▶ _THE PROBLEM_
Count how many lines in the entries below hold the string "latency", and respond with that number only.

--- DATA PROVIDED Enclosed Below ---

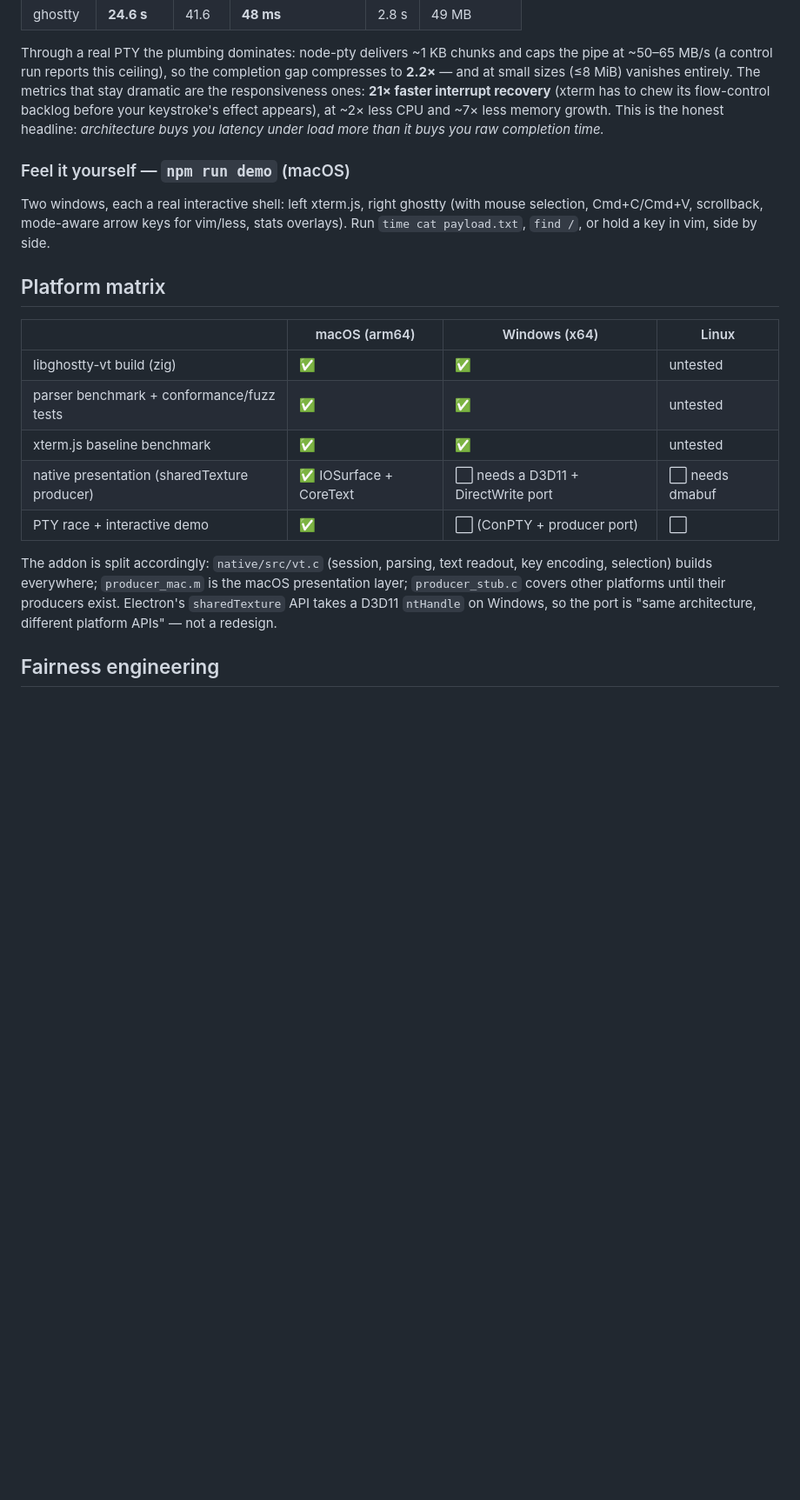
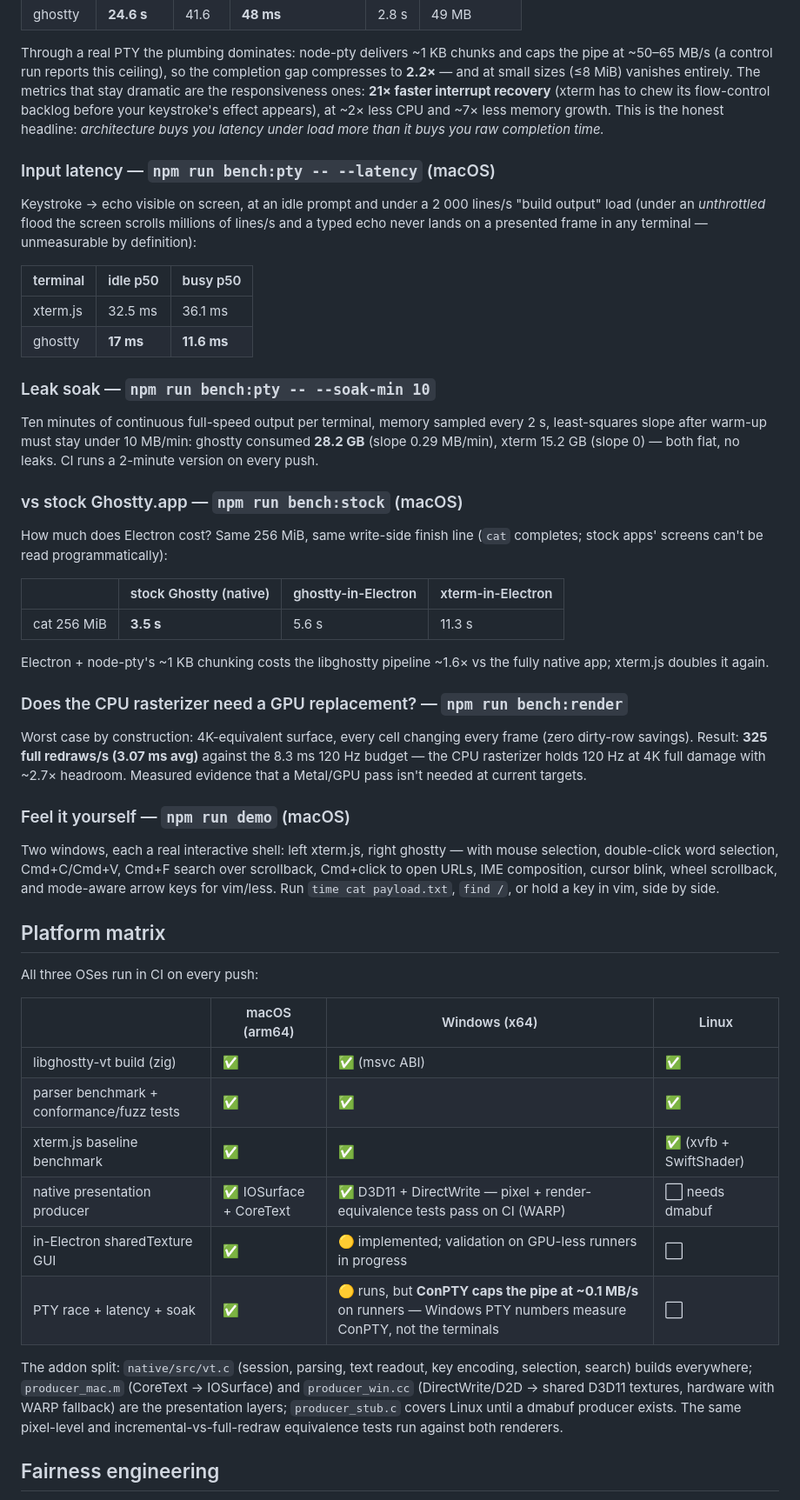
Before and after one commit to nikships/ghostty-electron, a Markdown page: README.md, the part around one of its changes. Shown at 87% size. GitHub-like rendering; blank space fills up the shorter version.

Commit message:
README: latency/soak/stock/render-stress results, three-OS platform matrix, docs pointers

```diff
--- a/README.md
+++ b/README.md
@@ -93,29 +93,72 @@ before your keystroke's effect appears), at ~2× less CPU and ~7× less memory
 growth. This is the honest headline: *architecture buys you latency under
 load more than it buys you raw completion time.*
 
+### Input latency — `npm run bench:pty -- --latency` (macOS)
+
+Keystroke → echo visible on screen, at an idle prompt and under a
+2 000 lines/s "build output" load (under an *unthrottled* flood the screen
+scrolls millions of lines/s and a typed echo never lands on a presented
+frame in any terminal — unmeasurable by definition):
+
+| terminal | idle p50 | busy p50 |
+|---|---|---|
+| xterm.js | 32.5 ms | 36.1 ms |
+| ghostty | **17 ms** | **11.6 ms** |
+
+### Leak soak — `npm run bench:pty -- --soak-min 10`
+
+Ten minutes of continuous full-speed output per terminal, memory sampled
+every 2 s, least-squares slope after warm-up must stay under 10 MB/min:
+ghostty consumed **28.2 GB** (slope 0.29 MB/min), xterm 15.2 GB (slope 0) —
+both flat, no leaks. CI runs a 2-minute version on every push.
+
+### vs stock Ghostty.app — `npm run bench:stock` (macOS)
+
+How much does Electron cost? Same 256 MiB, same write-side finish line
+(`cat` completes; stock apps' screens can't be read programmatically):
+
+| | stock Ghostty (native) | ghostty-in-Electron | xterm-in-Electron |
+|---|---|---|---|
+| cat 256 MiB | **3.5 s** | 5.6 s | 11.3 s |
+
+Electron + node-pty's ~1 KB chunking costs the libghostty pipeline ~1.6×
+vs the fully native app; xterm.js doubles it again.
+
+### Does the CPU rasterizer need a GPU replacement? — `npm run bench:render`
+
+Worst case by construction: 4K-equivalent surface, every cell changing
+every frame (zero dirty-row savings). Result: **325 full redraws/s
+(3.07 ms avg)** against the 8.3 ms 120 Hz budget — the CPU rasterizer holds
+120 Hz at 4K full damage with ~2.7× headroom. Measured evidence that a
+Metal/GPU pass isn't needed at current targets.
+
 ### Feel it yourself — `npm run demo` (macOS)
 
-Two windows, each a real interactive shell: left xterm.js, right ghostty
-(with mouse selection, Cmd+C/Cmd+V, scrollback, mode-aware arrow keys for
-vim/less, stats overlays). Run `time cat payload.txt`, `find /`, or hold a
-key in vim, side by side.
+Two windows, each a real interactive shell: left xterm.js, right ghostty —
+with mouse selection, double-click word selection, Cmd+C/Cmd+V, Cmd+F
+search over scrollback, Cmd+click to open URLs, IME composition, cursor
+blink, wheel scrollback, and mode-aware arrow keys for vim/less. Run
+`time cat payload.txt`, `find /`, or hold a key in vim, side by side.
 
 ## Platform matrix
 
+All three OSes run in CI on every push:
+
 | | macOS (arm64) | Windows (x64) | Linux |
 |---|---|---|---|
-| libghostty-vt build (zig) | ✅ | ✅ | untested |
-| parser benchmark + conformance/fuzz tests | ✅ | ✅ | untested |
-| xterm.js baseline benchmark | ✅ | ✅ | untested |
-| native presentation (sharedTexture producer) | ✅ IOSurface + CoreText | ⬜ needs a D3D11 + DirectWrite port | ⬜ needs dmabuf |
-| PTY race + interactive demo | ✅ | ⬜ (ConPTY + producer port) | ⬜ |
+| libghostty-vt build (zig) | ✅ | ✅ (msvc ABI) | ✅ |
+| parser benchmark + conformance/fuzz tests | ✅ | ✅ | ✅ |
+| xterm.js baseline benchmark | ✅ | ✅ | ✅ (xvfb + SwiftShader) |
+| native presentation producer | ✅ IOSurface + CoreText | ✅ D3D11 + DirectWrite — pixel + render-equivalence tests pass on CI (WARP) | ⬜ needs dmabuf |
+| in-Electron sharedTexture GUI | ✅ | 🟡 implemented; validation on GPU-less runners in progress | ⬜ |
+| PTY race + latency + soak | ✅ | 🟡 runs, but **ConPTY caps the pipe at ~0.1 MB/s** on runners — Windows PTY numbers measure ConPTY, not the terminals | ⬜ |
 
-The addon is split accordingly: `native/src/vt.c` (session, parsing, text
-readout, key encoding, selection) builds everywhere; `producer_mac.m` is the
-macOS presentation layer; `producer_stub.c` covers other platforms until
-their producers exist. Electron's `sharedTexture` API takes a D3D11
-`ntHandle` on Windows, so the port is "same architecture, different platform
-APIs" — not a redesign.
+The addon split: `native/src/vt.c` (session, parsing, text readout, key
+encoding, selection, search) builds everywhere; `producer_mac.m` (CoreText →
+IOSurface) and `producer_win.cc` (DirectWrite/D2D → shared D3D11 textures,
+hardware with WARP fallback) are the presentation layers; `producer_stub.c`
+covers Linux until a dmabuf producer exists. The same pixel-level and
+incremental-vs-full-redraw equivalence tests run against both renderers.
 
 ## Fairness engineering
 
```
Also changed, not shown: other parts of README.md (+7 -7 lines).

--- End of Enclosed DATA PROVIDED ---

▶ _PROBLEM SOLUTION_
4